whatthefoxsays
Sitzpinkler

So, how do you stimulate the growth of fruits on your tomato plant?
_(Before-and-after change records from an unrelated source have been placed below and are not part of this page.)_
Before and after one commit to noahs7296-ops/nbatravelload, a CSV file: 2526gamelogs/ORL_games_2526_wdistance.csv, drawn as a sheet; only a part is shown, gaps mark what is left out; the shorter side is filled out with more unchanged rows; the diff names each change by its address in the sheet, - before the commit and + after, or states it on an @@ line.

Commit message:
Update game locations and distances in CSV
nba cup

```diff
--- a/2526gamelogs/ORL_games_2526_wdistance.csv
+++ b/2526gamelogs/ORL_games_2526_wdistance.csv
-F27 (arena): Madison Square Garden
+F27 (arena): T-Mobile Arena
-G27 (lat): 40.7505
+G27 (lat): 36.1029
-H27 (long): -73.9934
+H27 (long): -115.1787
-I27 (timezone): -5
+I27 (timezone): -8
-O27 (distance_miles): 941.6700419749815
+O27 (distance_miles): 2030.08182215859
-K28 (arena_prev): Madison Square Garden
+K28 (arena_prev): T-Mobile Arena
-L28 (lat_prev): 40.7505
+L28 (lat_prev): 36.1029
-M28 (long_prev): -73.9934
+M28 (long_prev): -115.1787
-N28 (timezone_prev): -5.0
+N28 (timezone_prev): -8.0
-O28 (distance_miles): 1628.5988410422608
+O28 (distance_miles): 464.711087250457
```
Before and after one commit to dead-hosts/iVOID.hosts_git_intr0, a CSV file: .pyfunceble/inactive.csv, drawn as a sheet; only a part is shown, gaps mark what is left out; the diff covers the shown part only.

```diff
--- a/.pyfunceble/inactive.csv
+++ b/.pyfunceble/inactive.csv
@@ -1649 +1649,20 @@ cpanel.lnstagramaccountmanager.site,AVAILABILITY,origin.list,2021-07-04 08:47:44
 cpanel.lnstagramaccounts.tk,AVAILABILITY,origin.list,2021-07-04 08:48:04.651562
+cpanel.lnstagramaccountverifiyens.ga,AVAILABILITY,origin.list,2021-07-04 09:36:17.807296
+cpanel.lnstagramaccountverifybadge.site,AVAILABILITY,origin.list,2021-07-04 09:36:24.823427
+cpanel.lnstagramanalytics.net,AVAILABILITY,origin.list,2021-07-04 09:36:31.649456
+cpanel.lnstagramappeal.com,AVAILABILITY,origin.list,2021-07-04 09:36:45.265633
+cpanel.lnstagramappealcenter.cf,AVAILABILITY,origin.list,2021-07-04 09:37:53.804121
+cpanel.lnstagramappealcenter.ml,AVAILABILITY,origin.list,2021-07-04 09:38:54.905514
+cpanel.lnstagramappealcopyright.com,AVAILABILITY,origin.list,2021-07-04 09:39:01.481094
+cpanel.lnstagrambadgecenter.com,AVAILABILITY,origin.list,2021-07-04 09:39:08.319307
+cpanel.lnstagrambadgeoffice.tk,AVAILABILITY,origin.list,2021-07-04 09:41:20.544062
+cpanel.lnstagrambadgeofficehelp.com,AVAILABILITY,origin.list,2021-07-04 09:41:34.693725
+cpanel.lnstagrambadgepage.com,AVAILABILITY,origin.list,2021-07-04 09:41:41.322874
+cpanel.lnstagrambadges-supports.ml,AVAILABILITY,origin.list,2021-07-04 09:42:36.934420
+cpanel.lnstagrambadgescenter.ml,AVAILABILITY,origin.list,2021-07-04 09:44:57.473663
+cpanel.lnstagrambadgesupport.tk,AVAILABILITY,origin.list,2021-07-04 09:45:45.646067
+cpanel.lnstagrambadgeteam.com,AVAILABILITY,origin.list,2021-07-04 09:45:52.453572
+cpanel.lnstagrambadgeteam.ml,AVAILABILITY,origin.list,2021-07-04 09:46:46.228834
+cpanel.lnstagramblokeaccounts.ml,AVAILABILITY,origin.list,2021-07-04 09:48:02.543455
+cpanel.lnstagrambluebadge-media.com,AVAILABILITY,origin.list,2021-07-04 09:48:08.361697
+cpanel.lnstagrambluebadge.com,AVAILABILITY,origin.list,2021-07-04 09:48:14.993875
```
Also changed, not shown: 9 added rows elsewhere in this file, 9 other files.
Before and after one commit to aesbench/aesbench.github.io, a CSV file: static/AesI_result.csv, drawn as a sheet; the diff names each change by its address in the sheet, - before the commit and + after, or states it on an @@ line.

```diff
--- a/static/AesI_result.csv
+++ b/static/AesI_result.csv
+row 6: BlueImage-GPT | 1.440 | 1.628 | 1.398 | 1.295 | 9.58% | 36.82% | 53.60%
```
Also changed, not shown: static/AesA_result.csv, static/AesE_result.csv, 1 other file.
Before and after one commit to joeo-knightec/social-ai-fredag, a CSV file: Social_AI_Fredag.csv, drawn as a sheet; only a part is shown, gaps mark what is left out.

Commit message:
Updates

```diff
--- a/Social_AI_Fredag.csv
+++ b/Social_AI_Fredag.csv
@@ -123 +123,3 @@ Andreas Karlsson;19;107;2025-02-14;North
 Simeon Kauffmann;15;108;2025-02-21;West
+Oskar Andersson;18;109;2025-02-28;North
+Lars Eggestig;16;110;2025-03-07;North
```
My tomato plants are HUGE and have no fruits as of yet.